Before-and-after page screenshots
===============

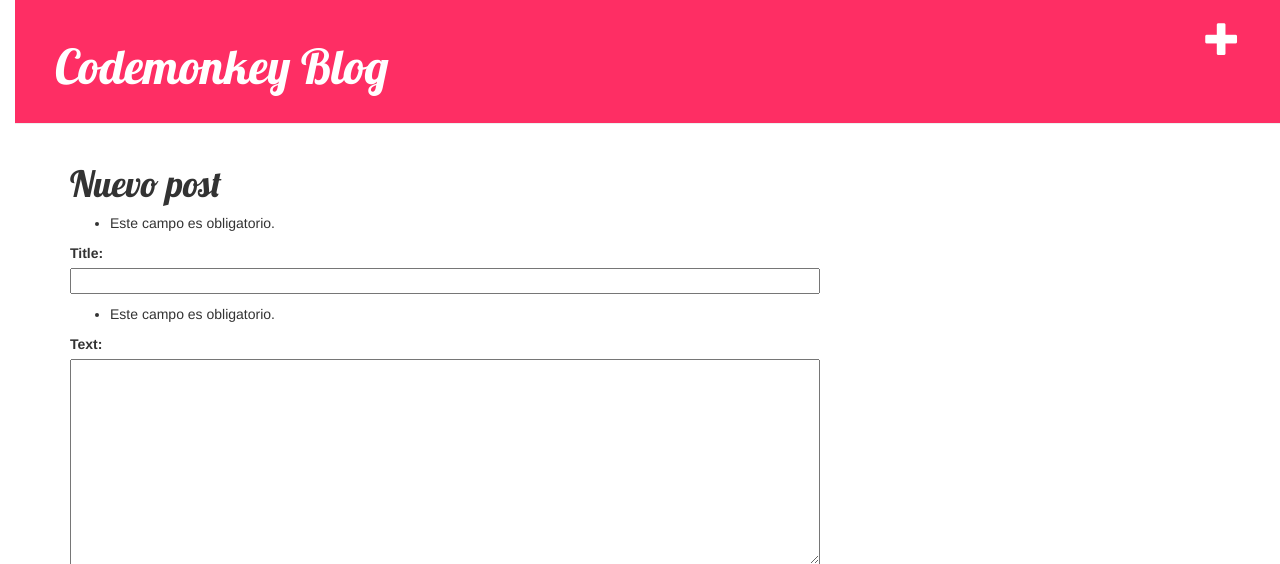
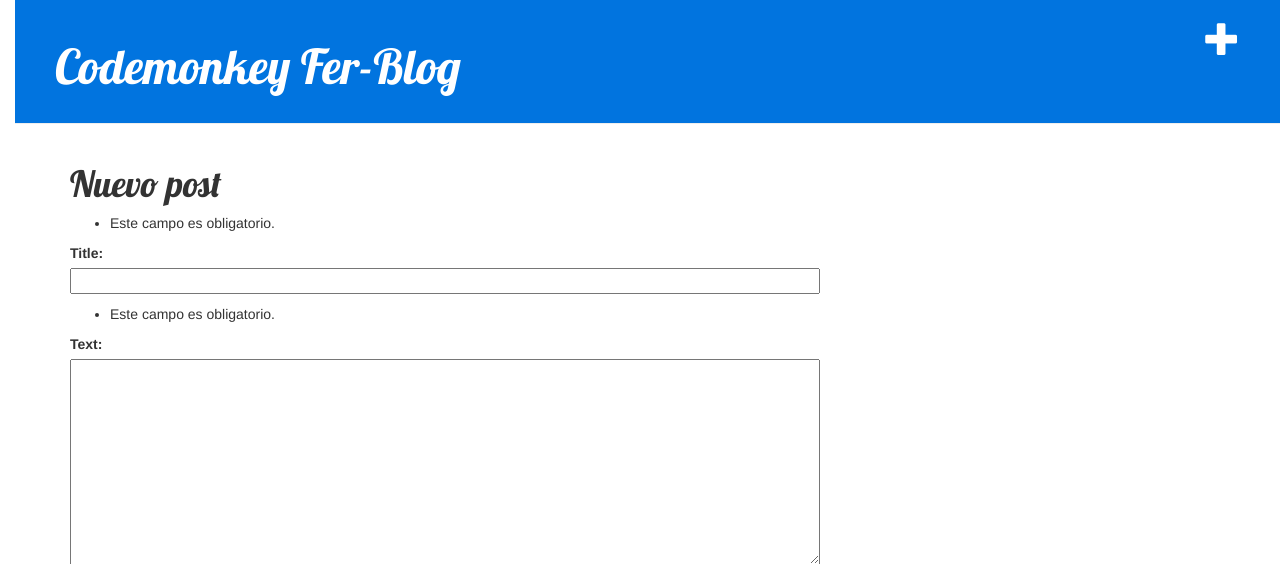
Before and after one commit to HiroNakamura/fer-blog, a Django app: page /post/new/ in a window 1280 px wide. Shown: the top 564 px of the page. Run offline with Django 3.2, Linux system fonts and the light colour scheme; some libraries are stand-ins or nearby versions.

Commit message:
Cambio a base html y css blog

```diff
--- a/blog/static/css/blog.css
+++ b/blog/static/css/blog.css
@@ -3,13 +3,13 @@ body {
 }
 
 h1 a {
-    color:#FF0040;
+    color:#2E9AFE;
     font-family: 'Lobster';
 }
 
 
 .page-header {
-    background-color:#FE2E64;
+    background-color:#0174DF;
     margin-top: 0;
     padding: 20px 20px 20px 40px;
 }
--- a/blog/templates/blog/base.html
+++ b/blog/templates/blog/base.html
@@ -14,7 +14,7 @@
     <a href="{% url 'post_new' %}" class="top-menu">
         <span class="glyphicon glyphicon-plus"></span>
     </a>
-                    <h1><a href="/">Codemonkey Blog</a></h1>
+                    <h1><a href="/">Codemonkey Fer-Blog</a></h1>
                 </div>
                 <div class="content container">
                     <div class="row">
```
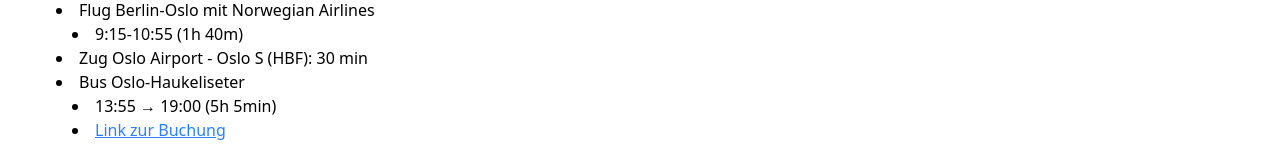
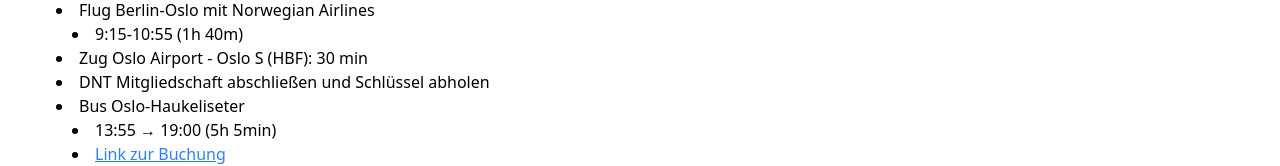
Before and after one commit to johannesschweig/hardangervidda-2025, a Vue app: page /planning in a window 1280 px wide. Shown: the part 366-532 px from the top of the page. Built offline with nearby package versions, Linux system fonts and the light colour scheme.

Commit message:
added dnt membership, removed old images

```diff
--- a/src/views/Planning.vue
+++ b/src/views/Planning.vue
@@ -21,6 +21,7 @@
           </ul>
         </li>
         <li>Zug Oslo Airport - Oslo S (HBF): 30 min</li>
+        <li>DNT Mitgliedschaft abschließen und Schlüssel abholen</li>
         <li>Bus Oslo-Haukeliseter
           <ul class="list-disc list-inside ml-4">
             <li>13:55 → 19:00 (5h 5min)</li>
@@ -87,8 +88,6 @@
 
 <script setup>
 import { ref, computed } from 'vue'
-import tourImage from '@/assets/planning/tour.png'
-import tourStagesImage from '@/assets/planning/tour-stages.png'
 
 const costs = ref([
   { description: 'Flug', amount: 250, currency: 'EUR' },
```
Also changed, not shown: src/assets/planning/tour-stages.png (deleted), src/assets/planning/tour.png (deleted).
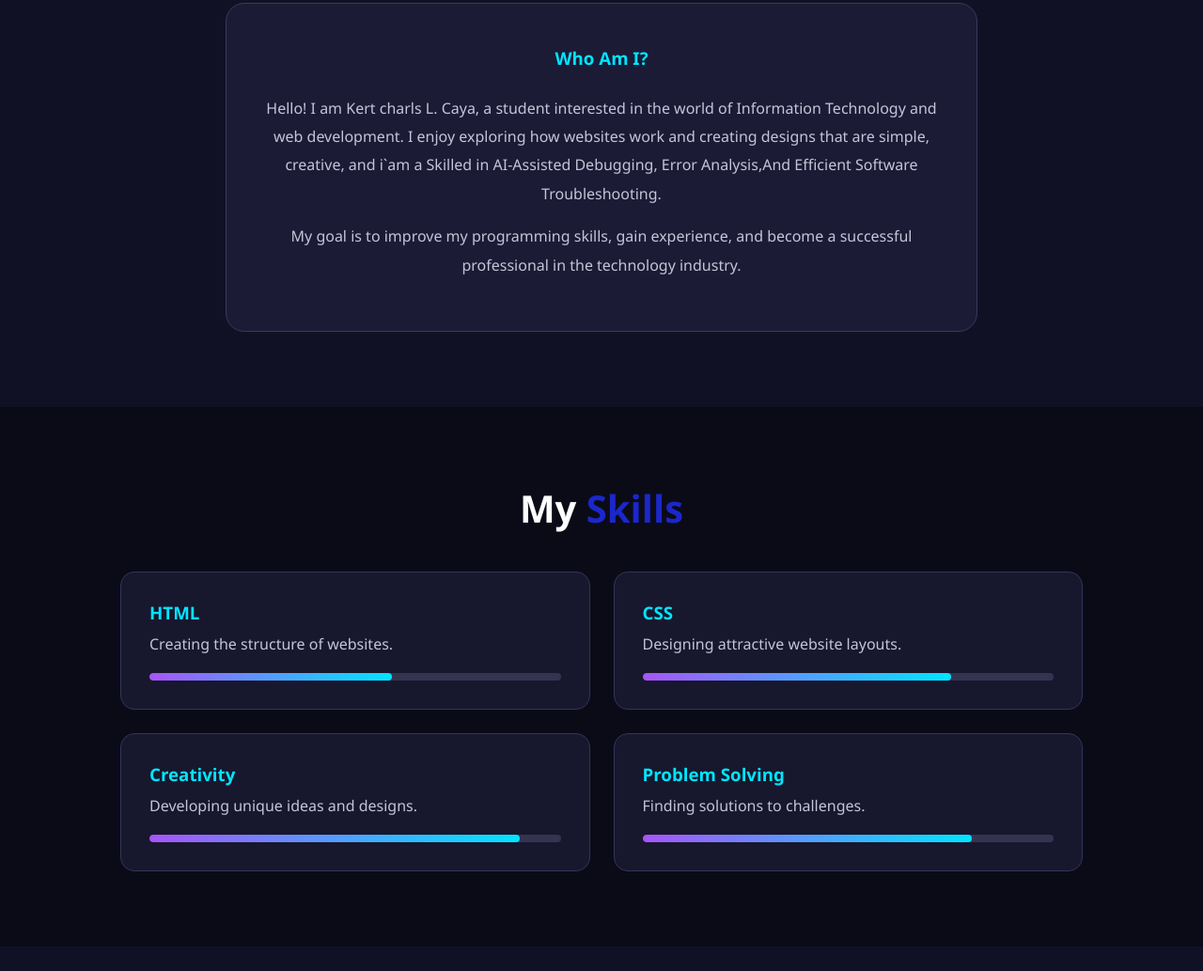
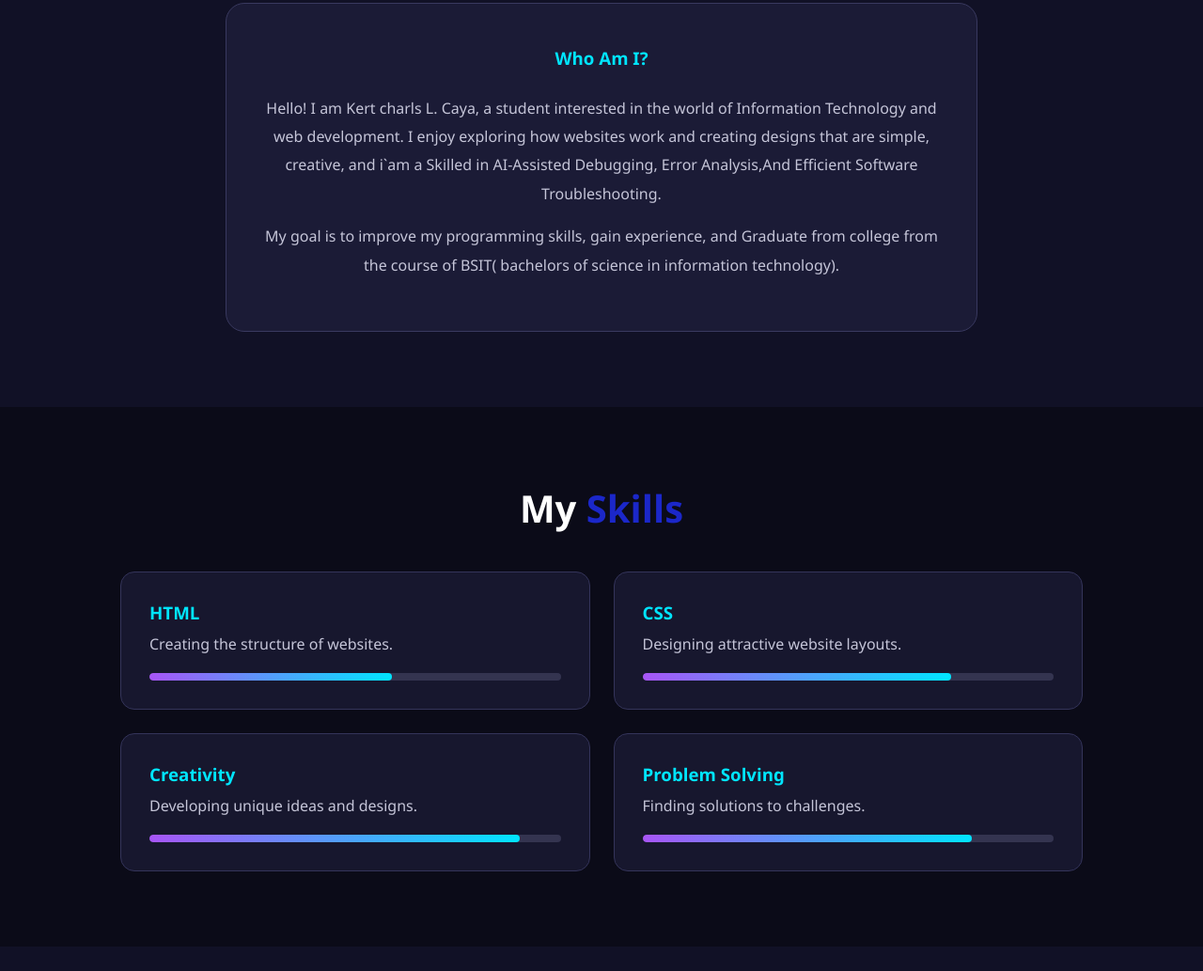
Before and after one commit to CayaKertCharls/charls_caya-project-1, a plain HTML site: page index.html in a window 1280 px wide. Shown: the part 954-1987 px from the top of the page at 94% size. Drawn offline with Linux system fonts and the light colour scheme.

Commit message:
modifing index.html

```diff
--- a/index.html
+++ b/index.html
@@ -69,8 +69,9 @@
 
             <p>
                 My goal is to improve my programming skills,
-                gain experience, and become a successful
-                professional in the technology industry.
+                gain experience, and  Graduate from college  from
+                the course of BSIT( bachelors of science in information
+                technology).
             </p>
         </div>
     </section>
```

===============

» Exercise details:
Omit the pictures and restate the rest of the records verbatim.

» Problem solution:
Before and after one commit to HiroNakamura/fer-blog, a Django app: page /post/new/ in a window 1280 px wide. Shown: the top 564 px of the page. Run offline with Django 3.2, Linux system fonts and the light colour scheme; some libraries are stand-ins or nearby versions.

Commit message:
Cambio a base html y css blog

```diff
--- a/blog/static/css/blog.css
+++ b/blog/static/css/blog.css
@@ -3,13 +3,13 @@ body {
 }
 
 h1 a {
-    color:#FF0040;
+    color:#2E9AFE;
     font-family: 'Lobster';
 }
 
 
 .page-header {
-    background-color:#FE2E64;
+    background-color:#0174DF;
     margin-top: 0;
     padding: 20px 20px 20px 40px;
 }
--- a/blog/templates/blog/base.html
+++ b/blog/templates/blog/base.html
@@ -14,7 +14,7 @@
     <a href="{% url 'post_new' %}" class="top-menu">
         <span class="glyphicon glyphicon-plus"></span>
     </a>
-                    <h1><a href="/">Codemonkey Blog</a></h1>
+                    <h1><a href="/">Codemonkey Fer-Blog</a></h1>
                 </div>
                 <div class="content container">
                     <div class="row">
```
Before and after one commit to johannesschweig/hardangervidda-2025, a Vue app: page /planning in a window 1280 px wide. Shown: the part 366-532 px from the top of the page. Built offline with nearby package versions, Linux system fonts and the light colour scheme.

Commit message:
added dnt membership, removed old images

```diff
--- a/src/views/Planning.vue
+++ b/src/views/Planning.vue
@@ -21,6 +21,7 @@
           </ul>
         </li>
         <li>Zug Oslo Airport - Oslo S (HBF): 30 min</li>
+        <li>DNT Mitgliedschaft abschließen und Schlüssel abholen</li>
         <li>Bus Oslo-Haukeliseter
           <ul class="list-disc list-inside ml-4">
             <li>13:55 → 19:00 (5h 5min)</li>
@@ -87,8 +88,6 @@
 
 <script setup>
 import { ref, computed } from 'vue'
-import tourImage from '@/assets/planning/tour.png'
-import tourStagesImage from '@/assets/planning/tour-stages.png'
 
 const costs = ref([
   { description: 'Flug', amount: 250, currency: 'EUR' },
```
Also changed, not shown: src/assets/planning/tour-stages.png (deleted), src/assets/planning/tour.png (deleted).
Before and after one commit to CayaKertCharls/charls_caya-project-1, a plain HTML site: page index.html in a window 1280 px wide. Shown: the part 954-1987 px from the top of the page at 94% size. Drawn offline with Linux system fonts and the light colour scheme.

Commit message:
modifing index.html

```diff
--- a/index.html
+++ b/index.html
@@ -69,8 +69,9 @@
 
             <p>
                 My goal is to improve my programming skills,
-                gain experience, and become a successful
-                professional in the technology industry.
+                gain experience, and  Graduate from college  from
+                the course of BSIT( bachelors of science in information
+                technology).
             </p>
         </div>
     </section>
```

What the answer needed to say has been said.